Classifying stuff with Dave
---------------------------
cabbage = vegetable
apple = fruit
In [10]:
names = ['David', 'Jonathan', 'Fred', 'Bob', 'Steve', 'Spider Man']
statuses = ['cool', 'lame', 'lame', 'lame', 'lame', 'cool', ]

cooldict = {name:status for name, status in itertools.izip(names, statuses)}
---------------------------------------------------------------------------
NameError                                 Traceback (most recent call last)
<ipython-input-10-f28645ec1aae> in <module>()
      2 statuses = ['cool', 'lame', 'lame', 'lame', 'lame', 'cool', ]
      3 
----> 4 cooldict = {name:status for name, status in itertools.izip(names, statuses)}

NameError: name 'itertools' is not defined
In [ ]:
cooldict
In [ ]:
table_things("Cool factor", **cooldict) # double splat! 
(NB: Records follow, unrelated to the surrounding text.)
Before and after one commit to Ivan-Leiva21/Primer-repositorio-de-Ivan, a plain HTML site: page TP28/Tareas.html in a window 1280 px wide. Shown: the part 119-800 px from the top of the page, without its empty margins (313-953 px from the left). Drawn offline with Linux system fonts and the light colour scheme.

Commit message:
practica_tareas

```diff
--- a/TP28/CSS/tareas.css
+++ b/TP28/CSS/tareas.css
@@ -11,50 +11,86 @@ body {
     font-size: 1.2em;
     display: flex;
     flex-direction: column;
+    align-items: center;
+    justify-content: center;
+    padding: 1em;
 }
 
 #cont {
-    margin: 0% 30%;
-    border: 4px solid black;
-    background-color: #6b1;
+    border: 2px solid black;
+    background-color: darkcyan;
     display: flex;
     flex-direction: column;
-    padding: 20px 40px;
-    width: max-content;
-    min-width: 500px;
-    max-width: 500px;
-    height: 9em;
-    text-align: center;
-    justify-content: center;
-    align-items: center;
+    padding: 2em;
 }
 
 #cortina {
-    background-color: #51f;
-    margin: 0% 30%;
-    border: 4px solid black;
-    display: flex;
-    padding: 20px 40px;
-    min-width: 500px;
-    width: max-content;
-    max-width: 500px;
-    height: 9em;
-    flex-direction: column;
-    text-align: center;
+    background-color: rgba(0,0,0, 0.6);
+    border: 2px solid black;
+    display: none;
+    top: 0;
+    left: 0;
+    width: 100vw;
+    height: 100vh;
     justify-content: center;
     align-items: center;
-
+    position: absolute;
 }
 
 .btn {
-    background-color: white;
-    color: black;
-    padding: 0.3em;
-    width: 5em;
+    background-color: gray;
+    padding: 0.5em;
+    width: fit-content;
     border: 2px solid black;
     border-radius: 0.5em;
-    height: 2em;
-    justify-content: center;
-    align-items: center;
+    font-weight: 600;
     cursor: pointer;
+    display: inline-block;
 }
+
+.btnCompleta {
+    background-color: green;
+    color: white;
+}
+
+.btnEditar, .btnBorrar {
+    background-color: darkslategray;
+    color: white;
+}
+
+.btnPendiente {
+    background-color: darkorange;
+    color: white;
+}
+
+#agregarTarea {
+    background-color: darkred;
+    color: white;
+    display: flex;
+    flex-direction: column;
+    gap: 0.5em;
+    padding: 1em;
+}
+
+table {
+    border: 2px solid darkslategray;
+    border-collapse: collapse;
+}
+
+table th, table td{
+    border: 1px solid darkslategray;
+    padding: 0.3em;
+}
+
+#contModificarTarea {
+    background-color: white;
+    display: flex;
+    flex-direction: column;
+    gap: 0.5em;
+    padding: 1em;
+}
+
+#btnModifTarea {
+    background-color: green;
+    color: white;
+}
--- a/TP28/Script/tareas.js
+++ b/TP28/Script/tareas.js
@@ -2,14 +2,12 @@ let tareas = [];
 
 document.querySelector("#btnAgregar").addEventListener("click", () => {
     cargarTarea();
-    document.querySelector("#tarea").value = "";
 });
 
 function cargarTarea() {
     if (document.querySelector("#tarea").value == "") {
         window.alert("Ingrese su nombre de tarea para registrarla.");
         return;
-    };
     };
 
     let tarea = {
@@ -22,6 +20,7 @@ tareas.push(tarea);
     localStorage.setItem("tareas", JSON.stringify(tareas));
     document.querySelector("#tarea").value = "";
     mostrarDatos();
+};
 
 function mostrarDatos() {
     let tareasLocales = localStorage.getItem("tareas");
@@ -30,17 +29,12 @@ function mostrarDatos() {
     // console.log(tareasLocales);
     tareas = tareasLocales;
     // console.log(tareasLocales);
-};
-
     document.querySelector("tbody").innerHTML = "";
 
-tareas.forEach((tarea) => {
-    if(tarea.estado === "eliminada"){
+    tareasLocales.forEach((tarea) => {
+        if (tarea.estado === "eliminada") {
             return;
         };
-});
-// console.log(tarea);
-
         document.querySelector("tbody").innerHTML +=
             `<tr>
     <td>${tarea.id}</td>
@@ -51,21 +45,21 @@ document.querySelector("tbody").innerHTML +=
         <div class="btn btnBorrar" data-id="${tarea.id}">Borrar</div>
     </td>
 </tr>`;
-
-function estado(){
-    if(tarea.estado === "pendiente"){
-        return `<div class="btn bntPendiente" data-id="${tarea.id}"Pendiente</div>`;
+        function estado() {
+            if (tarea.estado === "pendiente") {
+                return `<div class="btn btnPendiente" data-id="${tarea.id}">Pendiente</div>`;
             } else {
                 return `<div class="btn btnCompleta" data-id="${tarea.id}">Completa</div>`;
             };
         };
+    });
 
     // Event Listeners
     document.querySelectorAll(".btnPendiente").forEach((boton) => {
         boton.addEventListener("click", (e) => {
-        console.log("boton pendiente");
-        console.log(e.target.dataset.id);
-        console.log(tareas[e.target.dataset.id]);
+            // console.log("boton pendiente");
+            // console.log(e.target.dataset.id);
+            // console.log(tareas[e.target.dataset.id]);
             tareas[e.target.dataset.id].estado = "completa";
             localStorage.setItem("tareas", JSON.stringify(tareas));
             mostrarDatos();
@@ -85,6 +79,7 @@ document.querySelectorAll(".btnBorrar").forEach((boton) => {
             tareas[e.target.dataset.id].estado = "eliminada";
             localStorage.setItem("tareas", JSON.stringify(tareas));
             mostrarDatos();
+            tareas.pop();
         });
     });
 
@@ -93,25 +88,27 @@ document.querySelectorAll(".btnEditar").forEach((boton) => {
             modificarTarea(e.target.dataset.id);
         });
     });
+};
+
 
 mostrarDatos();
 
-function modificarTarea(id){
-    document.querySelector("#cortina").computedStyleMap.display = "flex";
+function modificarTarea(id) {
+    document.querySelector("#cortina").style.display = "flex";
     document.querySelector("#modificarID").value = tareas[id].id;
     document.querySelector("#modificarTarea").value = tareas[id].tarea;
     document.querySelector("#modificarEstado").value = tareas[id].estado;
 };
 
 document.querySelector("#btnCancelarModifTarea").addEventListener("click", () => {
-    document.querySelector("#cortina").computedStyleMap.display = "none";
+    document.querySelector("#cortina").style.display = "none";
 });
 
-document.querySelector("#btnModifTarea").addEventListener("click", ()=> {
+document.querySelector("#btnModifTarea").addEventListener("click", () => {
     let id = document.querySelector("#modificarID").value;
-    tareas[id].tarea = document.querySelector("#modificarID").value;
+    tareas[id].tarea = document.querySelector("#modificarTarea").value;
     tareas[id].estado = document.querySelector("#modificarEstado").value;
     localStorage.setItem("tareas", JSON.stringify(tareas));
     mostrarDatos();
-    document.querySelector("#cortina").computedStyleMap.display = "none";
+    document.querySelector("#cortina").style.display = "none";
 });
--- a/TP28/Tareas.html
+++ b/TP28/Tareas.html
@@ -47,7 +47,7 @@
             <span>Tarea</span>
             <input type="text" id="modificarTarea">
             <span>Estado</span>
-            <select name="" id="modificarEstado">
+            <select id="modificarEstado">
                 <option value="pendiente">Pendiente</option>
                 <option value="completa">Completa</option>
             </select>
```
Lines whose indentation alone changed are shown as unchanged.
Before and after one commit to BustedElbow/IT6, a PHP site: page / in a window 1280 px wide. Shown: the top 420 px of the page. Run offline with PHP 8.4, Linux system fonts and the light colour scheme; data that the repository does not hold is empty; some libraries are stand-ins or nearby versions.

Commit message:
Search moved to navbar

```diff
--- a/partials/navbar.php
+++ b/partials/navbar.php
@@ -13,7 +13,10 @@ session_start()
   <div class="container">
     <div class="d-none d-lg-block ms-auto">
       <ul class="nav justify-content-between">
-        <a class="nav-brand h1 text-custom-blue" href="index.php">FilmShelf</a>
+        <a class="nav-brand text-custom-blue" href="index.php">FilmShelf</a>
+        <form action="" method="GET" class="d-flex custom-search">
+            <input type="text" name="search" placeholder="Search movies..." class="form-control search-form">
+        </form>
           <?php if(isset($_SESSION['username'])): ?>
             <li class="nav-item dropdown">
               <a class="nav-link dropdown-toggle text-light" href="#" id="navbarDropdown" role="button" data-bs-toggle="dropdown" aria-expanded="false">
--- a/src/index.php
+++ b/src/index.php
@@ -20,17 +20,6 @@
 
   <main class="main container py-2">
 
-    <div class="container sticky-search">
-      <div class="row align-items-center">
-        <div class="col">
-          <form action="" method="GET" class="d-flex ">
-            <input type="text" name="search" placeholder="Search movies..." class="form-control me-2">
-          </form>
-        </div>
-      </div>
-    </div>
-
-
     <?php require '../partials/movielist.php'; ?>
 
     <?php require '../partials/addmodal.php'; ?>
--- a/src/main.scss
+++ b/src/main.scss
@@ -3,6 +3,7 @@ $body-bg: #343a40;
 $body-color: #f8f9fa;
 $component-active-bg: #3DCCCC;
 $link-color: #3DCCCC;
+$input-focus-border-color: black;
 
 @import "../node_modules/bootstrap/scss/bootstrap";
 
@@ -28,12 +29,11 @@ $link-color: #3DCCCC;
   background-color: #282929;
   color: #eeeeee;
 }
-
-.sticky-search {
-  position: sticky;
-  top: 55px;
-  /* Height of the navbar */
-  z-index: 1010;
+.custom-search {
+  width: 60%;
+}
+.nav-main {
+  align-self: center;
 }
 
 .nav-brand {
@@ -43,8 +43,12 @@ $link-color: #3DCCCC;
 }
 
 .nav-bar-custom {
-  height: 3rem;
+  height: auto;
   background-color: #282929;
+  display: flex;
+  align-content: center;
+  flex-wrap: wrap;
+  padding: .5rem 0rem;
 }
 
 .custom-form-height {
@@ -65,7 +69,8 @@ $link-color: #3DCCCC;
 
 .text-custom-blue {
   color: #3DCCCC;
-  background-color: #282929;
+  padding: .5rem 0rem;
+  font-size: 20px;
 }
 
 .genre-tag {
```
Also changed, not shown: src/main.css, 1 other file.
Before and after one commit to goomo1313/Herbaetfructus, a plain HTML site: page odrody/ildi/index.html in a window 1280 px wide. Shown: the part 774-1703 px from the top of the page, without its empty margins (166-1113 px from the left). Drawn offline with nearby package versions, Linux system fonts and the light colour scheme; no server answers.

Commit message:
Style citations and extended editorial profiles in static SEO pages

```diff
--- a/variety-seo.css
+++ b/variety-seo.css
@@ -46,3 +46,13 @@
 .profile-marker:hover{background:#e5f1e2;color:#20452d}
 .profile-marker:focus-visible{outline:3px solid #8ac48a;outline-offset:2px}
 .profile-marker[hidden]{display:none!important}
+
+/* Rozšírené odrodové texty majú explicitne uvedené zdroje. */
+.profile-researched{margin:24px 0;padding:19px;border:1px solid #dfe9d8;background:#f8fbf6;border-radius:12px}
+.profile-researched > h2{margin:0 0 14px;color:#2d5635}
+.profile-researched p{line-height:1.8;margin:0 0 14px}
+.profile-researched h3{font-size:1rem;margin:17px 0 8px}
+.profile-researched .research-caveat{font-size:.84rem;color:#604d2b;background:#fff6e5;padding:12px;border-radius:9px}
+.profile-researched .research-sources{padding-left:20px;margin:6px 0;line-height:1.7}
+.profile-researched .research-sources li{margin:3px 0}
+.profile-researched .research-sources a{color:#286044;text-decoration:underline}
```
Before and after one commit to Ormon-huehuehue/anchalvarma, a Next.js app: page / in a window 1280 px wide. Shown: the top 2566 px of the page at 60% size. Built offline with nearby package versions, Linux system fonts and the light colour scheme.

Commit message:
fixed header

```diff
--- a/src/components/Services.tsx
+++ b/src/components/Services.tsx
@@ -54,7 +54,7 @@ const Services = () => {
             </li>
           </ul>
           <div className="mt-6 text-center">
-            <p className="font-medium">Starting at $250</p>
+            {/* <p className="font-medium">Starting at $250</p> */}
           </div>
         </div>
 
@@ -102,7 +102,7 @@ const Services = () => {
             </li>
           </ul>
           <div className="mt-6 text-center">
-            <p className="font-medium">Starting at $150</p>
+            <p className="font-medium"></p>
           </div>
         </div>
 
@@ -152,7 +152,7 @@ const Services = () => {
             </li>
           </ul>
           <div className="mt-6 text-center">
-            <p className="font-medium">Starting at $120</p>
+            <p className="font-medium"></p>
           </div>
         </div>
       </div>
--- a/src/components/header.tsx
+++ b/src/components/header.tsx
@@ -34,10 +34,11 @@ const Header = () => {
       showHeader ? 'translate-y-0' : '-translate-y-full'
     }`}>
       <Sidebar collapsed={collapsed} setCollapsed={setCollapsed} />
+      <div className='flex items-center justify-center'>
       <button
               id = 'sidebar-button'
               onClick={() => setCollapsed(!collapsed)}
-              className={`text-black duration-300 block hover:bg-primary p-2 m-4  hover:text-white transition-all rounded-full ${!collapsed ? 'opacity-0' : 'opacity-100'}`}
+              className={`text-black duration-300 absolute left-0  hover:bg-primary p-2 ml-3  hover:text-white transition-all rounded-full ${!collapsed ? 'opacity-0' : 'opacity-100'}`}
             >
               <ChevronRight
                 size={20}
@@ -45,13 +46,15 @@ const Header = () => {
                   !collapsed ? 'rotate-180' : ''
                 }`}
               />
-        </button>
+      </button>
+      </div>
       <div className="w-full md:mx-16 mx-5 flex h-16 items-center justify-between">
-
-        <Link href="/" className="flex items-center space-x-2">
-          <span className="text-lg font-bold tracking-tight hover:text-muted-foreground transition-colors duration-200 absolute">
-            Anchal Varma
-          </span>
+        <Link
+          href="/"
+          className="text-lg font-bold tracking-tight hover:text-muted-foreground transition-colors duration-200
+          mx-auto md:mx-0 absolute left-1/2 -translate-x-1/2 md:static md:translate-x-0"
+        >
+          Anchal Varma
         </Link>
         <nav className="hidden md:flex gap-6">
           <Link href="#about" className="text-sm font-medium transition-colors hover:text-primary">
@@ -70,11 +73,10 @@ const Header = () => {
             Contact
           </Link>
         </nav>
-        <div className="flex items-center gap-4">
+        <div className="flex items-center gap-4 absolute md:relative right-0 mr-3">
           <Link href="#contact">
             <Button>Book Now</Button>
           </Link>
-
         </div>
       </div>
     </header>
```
Plotting Workflow Example

In [11]:
import pylab as pl
pl.rcParams['figure.figsize'] = 8, 6  # plotsize 
In [12]:
N_points = 100 # 10, 100
x = np.linspace(0, 2*np.pi, N_points)
f = np.sin(x) 
In [13]:
pl.plot(x, f, label="sin") # color, label
pl.plot(x, np.cos(x), label="cos", color='red') # color, label
pl.legend()
pl.ylabel("sin(x)")
pl.xlabel("radians")
pl.savefig("amazing-1.pdf")

Glimpse of the future

ipython notebook + gist.github.com + nbviewer == easily shareable and reproducible work

Example